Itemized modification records
______

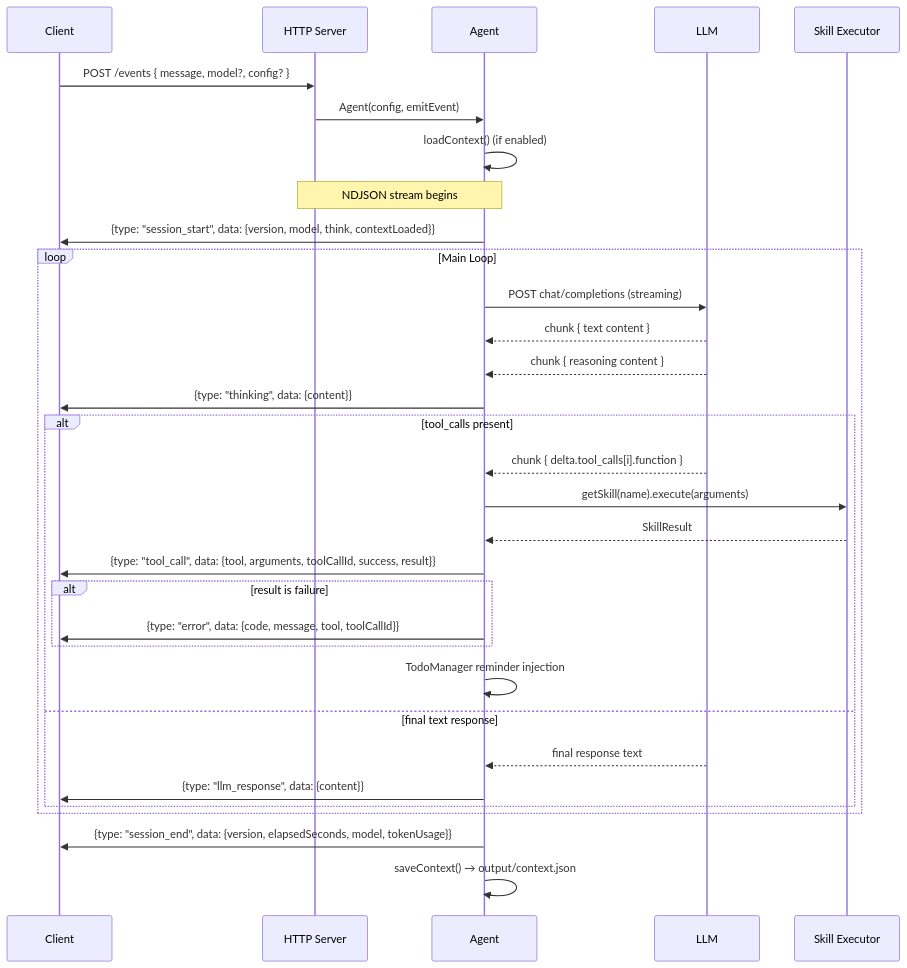
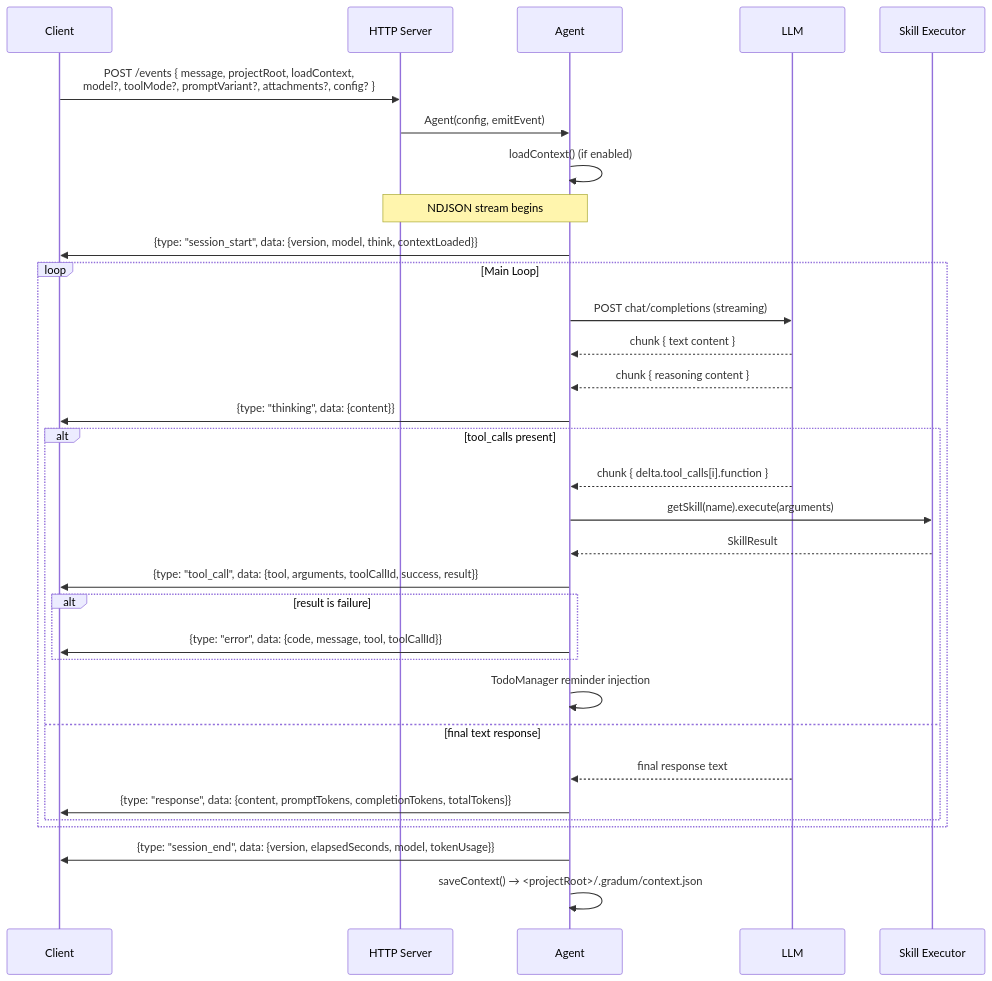
The fifth of 29 diagrams in docs/ARCHITECTURE.md (lg841226/Gradum), drawn with Mermaid before and after one commit. The commit also changed other lines of this file and 5 other files, not shown here.

Commit message:
docs: sync ARCHITECTURE.md with framework refactor and polish skill/plugin code

````diff
--- a/docs/ARCHITECTURE.md
+++ b/docs/ARCHITECTURE.md
@@ -466,37 +522,37 @@
 ```mermaid
 sequenceDiagram
     participant Client
     participant Server as HTTP Server
     participant Agent
     participant LLM
     participant Skill as Skill Executor
-    Client ->> Server: POST /events { message, model?, config? }
+    Client ->> Server: POST /events { message, projectRoot, loadContext,<br/>model?, toolMode?, promptVariant?, attachments?, config? }
     Server ->> Agent: Agent(config, emitEvent)
     Agent ->> Agent: loadContext() (if enabled)
     Note over Agent, Server: NDJSON stream begins
     Agent ->> Client: {type: "session_start", data: {version, model, think, contextLoaded}}
 
     loop Main Loop
         Agent ->> LLM: POST chat/completions (streaming)
         LLM -->> Agent: chunk { text content }
         LLM -->> Agent: chunk { reasoning content }
         Agent ->> Client: {type: "thinking", data: {content}}
 
         alt tool_calls present
             LLM -->> Agent: chunk { delta.tool_calls[i].function }
             Agent ->> Skill: getSkill(name).execute(arguments)
             Skill -->> Agent: SkillResult
             Agent ->> Client: {type: "tool_call", data: {tool, arguments, toolCallId, success, result}}
             alt result is failure
                 Agent ->> Client: {type: "error", data: {code, message, tool, toolCallId}}
             end
             Agent ->> Agent: TodoManager reminder injection
         else final text response
             LLM -->> Agent: final response text
-            Agent ->> Client: {type: "llm_response", data: {content}}
+            Agent ->> Client: {type: "response", data: {content, promptTokens, completionTokens, totalTokens}}
         end
     end
 
     Agent ->> Client: {type: "session_end", data: {version, elapsedSeconds, model, tokenUsage}}
-    Agent ->> Agent: saveContext() → output/context.json
+    Agent ->> Agent: saveContext() → <projectRoot>/.gradum/context.json
 ```
````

______

AIM OF THE EXERCISE ->
Copy out each line carrying the string "config" from the data.

ANSWER TO THE EXERCISE ->
-    Client ->> Server: POST /events { message, model?, config? }
+    Client ->> Server: POST /events { message, projectRoot, loadContext,<br/>model?, toolMode?, promptVariant?, attachments?, config? }
     Server ->> Agent: Agent(config, emitEvent)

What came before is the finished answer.